With an amused smile, his sister willingly obeyed. Sammie followed her into the house, mentally cursing Dick for his untimely interruption.
A LITTLE CABIN
Betty and old David had a great afternoon out upon the water in the small row-boat. They were delighted with Lois, and after she had left them they watched her until she disappeared within the house.
“Isn’t she wonderful!” Betty exclaimed, as she at length picked up the oars which had been lying unused in the bottom of the boat.
“Who is she, anyway?” her companion asked, for it was evident that he was as much lost in admiration as was the girl.
“Oh, she’s Miss Sinclair, Lois, they call her, and her father is very rich. He is president, or something like that, of the street railway and the electric light company in the city. Ma knows all about him, and she has told me a whole lot. He was very poor once, so she says. He’s awful mean and stuck up and won’t have anything to do with the people he knew when he was young. But his daughter isn’t a bit like him. She takes after her mother, so I understand, who was a very fine woman.”
“Does Mr. Sinclair live here all the time?” David inquired. “I never heard of him before.”
“Oh, no. He has a big house in the city. He only bought this place last summer. Lois has never been here before. She came two weeks ago and I think she is going to stay till fall. I hope she does, anyway. Won’t it be great to have her here, so we can meet her and talk to her every Saturday afternoon?”
“She seems to be a very fine young woman,” David assented.
“Indeed she is, and she’s a nurse, too. She’s been away training in some hospital for several years, and has just got through.”
“Why should she want to be a nurse?” David asked. “If her father has plenty of money why should his daughter want to earn her own living?”
“It’s because she’s so independent, that’s why. She believes every one should earn her own living, and I guess she’s right.”
A pained expression suddenly overspread the old man’s face at these words. But so engrossed was Betty with her own thoughts that she noticed nothing amiss.
“I am going to be a nurse some day,” the girl continued. “Just as soon as I am old enough I am going to enter a hospital. Then when I get through I can earn so much money and be such a help at home. And I’m going to help you, too,” she added as an afterthought.

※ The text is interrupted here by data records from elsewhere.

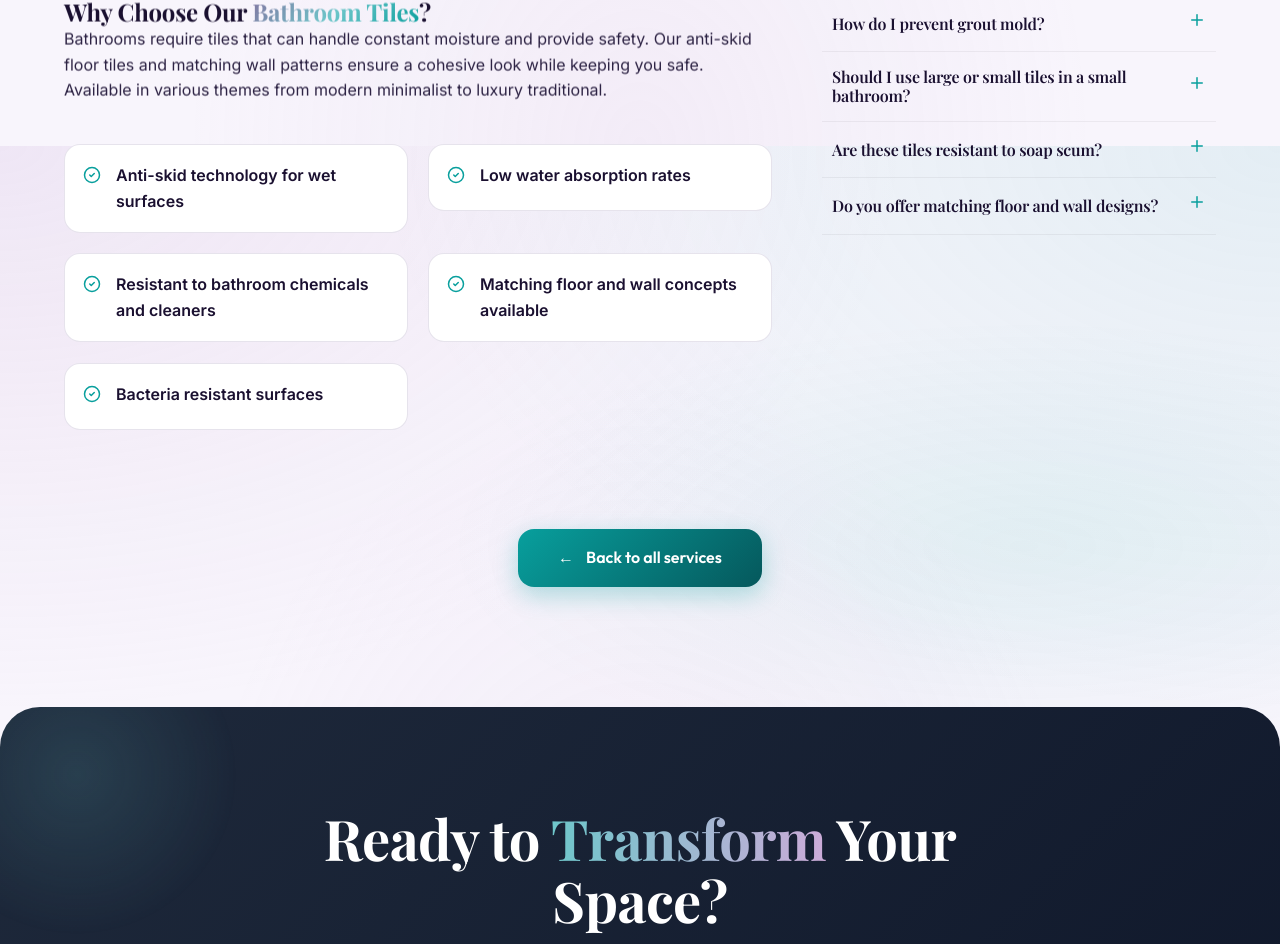
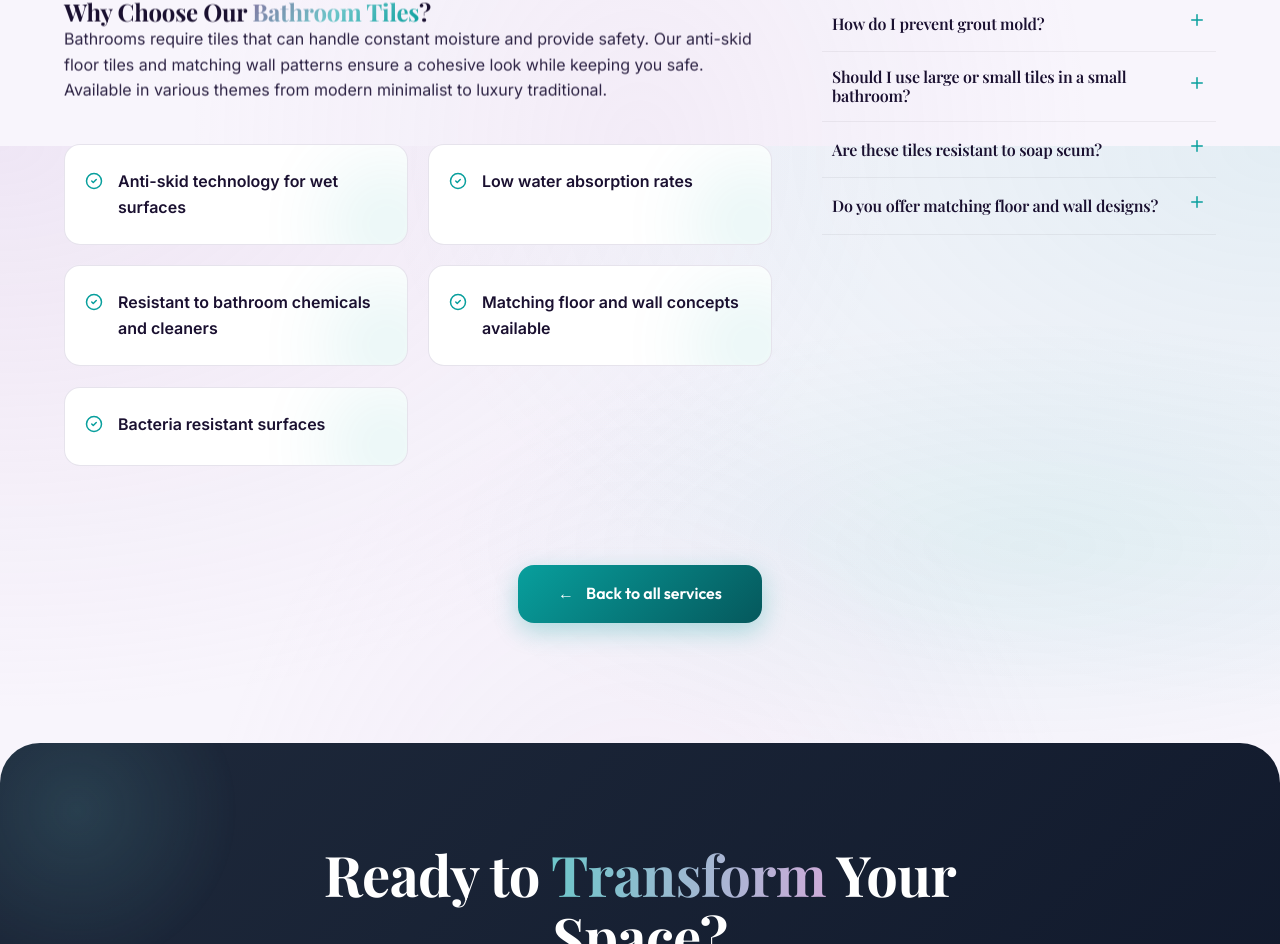
Before and after one commit to Eshbanoliver/Tiles-and-Granite--react-website-showcase, a React (Vite) app: page /services/bathroom-tiles in a window 1280 px wide. Shown: the part 1454-2398 px from the top of the page. Built offline with nearby package versions, Linux system fonts and the light colour scheme.

Commit message:
Updated files

```diff
--- a/src/index.css
+++ b/src/index.css
@@ -1296,21 +1296,74 @@ h6 {
   margin-top: 30px;
 }
 
+.key-points-grid>.animate-on-scroll {
+  height: 100%;
+}
+
 .key-point-item {
   display: flex;
   gap: 15px;
   align-items: flex-start;
-  padding: 18px;
+  padding: 24px 20px;
   background: var(--bg-white);
   border-radius: var(--radius-md);
   border: 1px solid var(--glass-border);
-  transition: var(--transition-smooth);
+  transition: all 0.5s cubic-bezier(0.4, 0, 0.2, 1);
+  height: 100%;
+  position: relative;
+  overflow: hidden;
+  z-index: 1;
+}
+
+/* Base Gradient Dot */
+.key-point-item::after {
+  content: '';
+  position: absolute;
+  bottom: -40px;
+  right: -40px;
+  width: 120px;
+  height: 120px;
+  border-radius: 50%;
+  filter: blur(40px);
+  opacity: 0.1;
+  z-index: -1;
+  transition: all 0.6s cubic-bezier(0.4, 0, 0.2, 1);
 }
 
 .key-point-item:hover {
   background: var(--bg-card);
-  border-color: var(--teal-light);
-  transform: translateY(-3px);
+  border-color: rgba(132, 116, 161, 0.3);
+  transform: translateY(-5px);
+  box-shadow: 0 15px 35px rgba(132, 116, 161, 0.1);
+}
+
+.key-point-item:hover::after {
+  opacity: 0.4;
+  transform: scale(2.5) translate(-10px, -10px);
+}
+
+/* Vibrant Color Variants */
+.key-point-item:nth-child(5n+1)::after {
+  background: var(--teal);
+}
+
+.key-point-item:nth-child(5n+2)::after {
+  background: var(--purple);
+}
+
+.key-point-item:nth-child(5n+3)::after {
+  background: #f43f5e;
+  /* Rose */
+}
+
+.key-point-item:nth-child(5n+4)::after {
+  background: #8b5cf6;
+  /* Violet */
+}
+
+.key-point-item:nth-child(5n+5)::after {
+  background: #3b82f6;
+  /* Blue */
 }
 
 .key-point-icon {
```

“No, child, that will not be necessary then,” David replied. “I shall have plenty of money of my own by the time you are a nurse. I shall be manager of the biggest company the country has ever known, for it cannot be long now before people realise how wonderful is the scheme I have worked out. They have been very slow to see, but I am sure that a great change is soon to take place.”